:: What you are asked to do ::
Without including pictures, set down every record exactly as it stands.

:: Input ::
══════════════════════════════
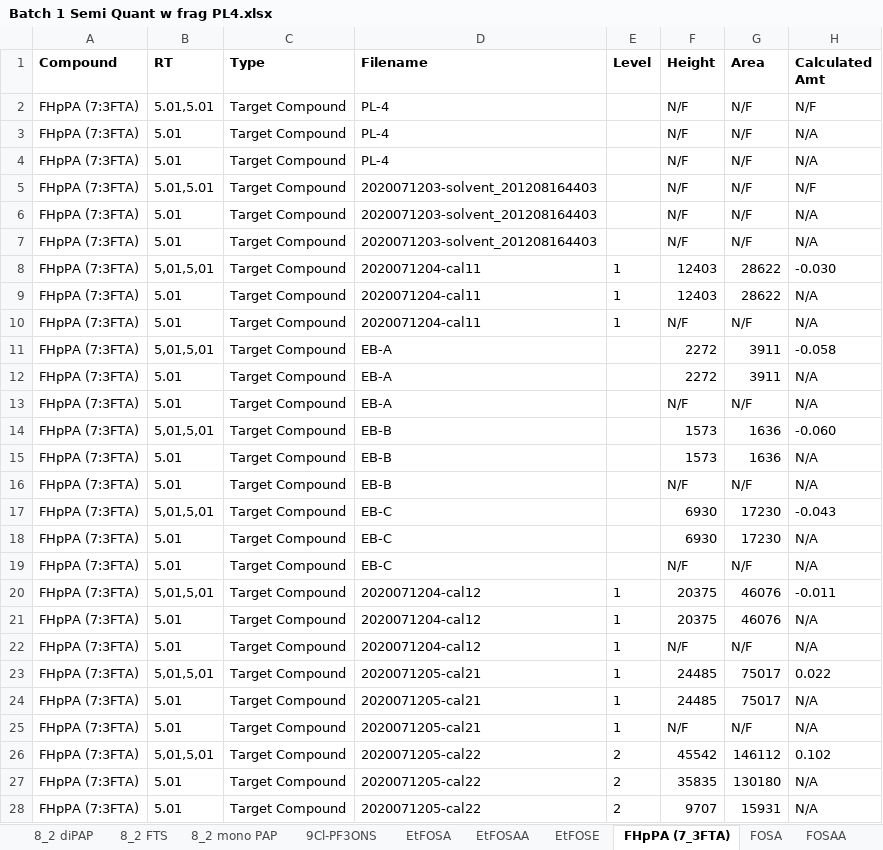
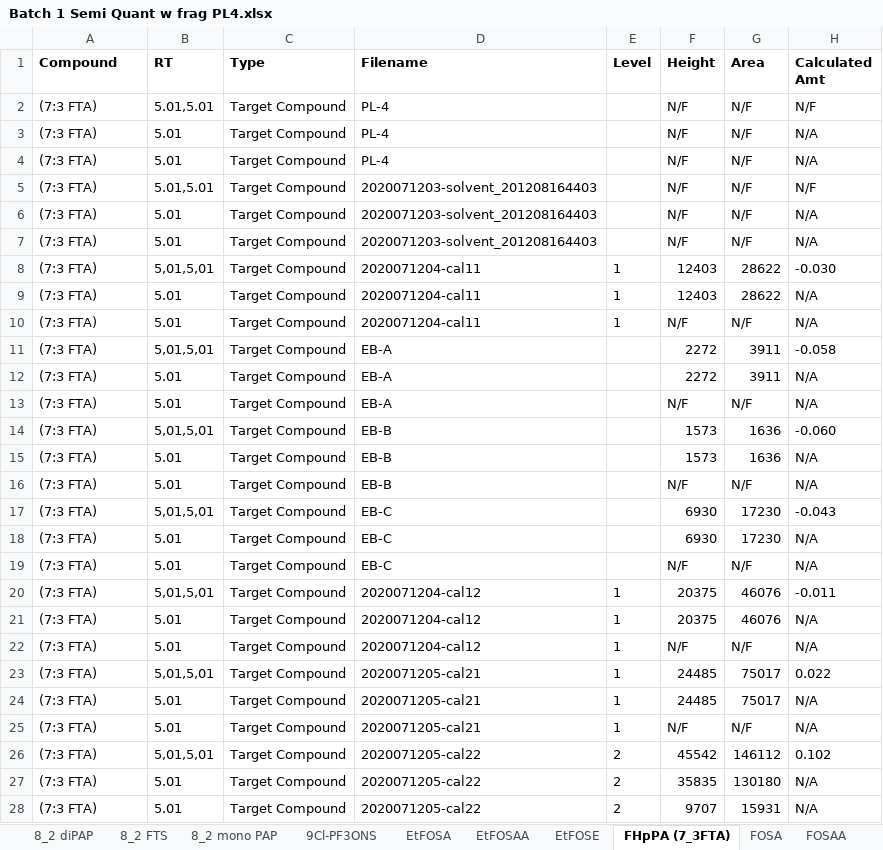
Before and after one commit to kruvelab/PFAS_quantification_model, an Excel workbook: data/Batch 1 Semi Quant w frag PL4.xlsx, sheet FHpPA (7_3FTA), drawn as a sheet; only a part is shown; values as stored, in another font and other column widths than the file's, no borders; the diff covers the shown part only; the diff names each change by its address in the sheet, - before the commit and + after, or states it on an @@ line.

```diff
--- a/data/Batch 1 Semi Quant w frag PL4.xlsx (sheet FHpPA (7_3FTA))
+++ b/data/Batch 1 Semi Quant w frag PL4.xlsx (sheet FHpPA (7_3FTA))
-A2:A28 (Compound): FHpPA (7:3FTA)
+A2:A28 (Compound): (7:3 FTA)
```
Also changed, not shown: 75 edited cells elsewhere in this sheet, sheet FPePA, sheet FPrPA, data/Batch 1 Semi Quant w frag PL4 rep.xlsx, data/Batch 1 Semi Quant w frag.xlsx, 22 other files.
══════════════════════════════
:: Written answer ::
Before and after one commit to kruvelab/PFAS_quantification_model, an Excel workbook: data/Batch 1 Semi Quant w frag PL4.xlsx, sheet FHpPA (7_3FTA), drawn as a sheet; only a part is shown; values as stored, in another font and other column widths than the file's, no borders; the diff covers the shown part only; the diff names each change by its address in the sheet, - before the commit and + after, or states it on an @@ line.

```diff
--- a/data/Batch 1 Semi Quant w frag PL4.xlsx (sheet FHpPA (7_3FTA))
+++ b/data/Batch 1 Semi Quant w frag PL4.xlsx (sheet FHpPA (7_3FTA))
-A2:A28 (Compound): FHpPA (7:3FTA)
+A2:A28 (Compound): (7:3 FTA)
```
Also changed, not shown: 75 edited cells elsewhere in this sheet, sheet FPePA, sheet FPrPA, data/Batch 1 Semi Quant w frag PL4 rep.xlsx, data/Batch 1 Semi Quant w frag.xlsx, 22 other files.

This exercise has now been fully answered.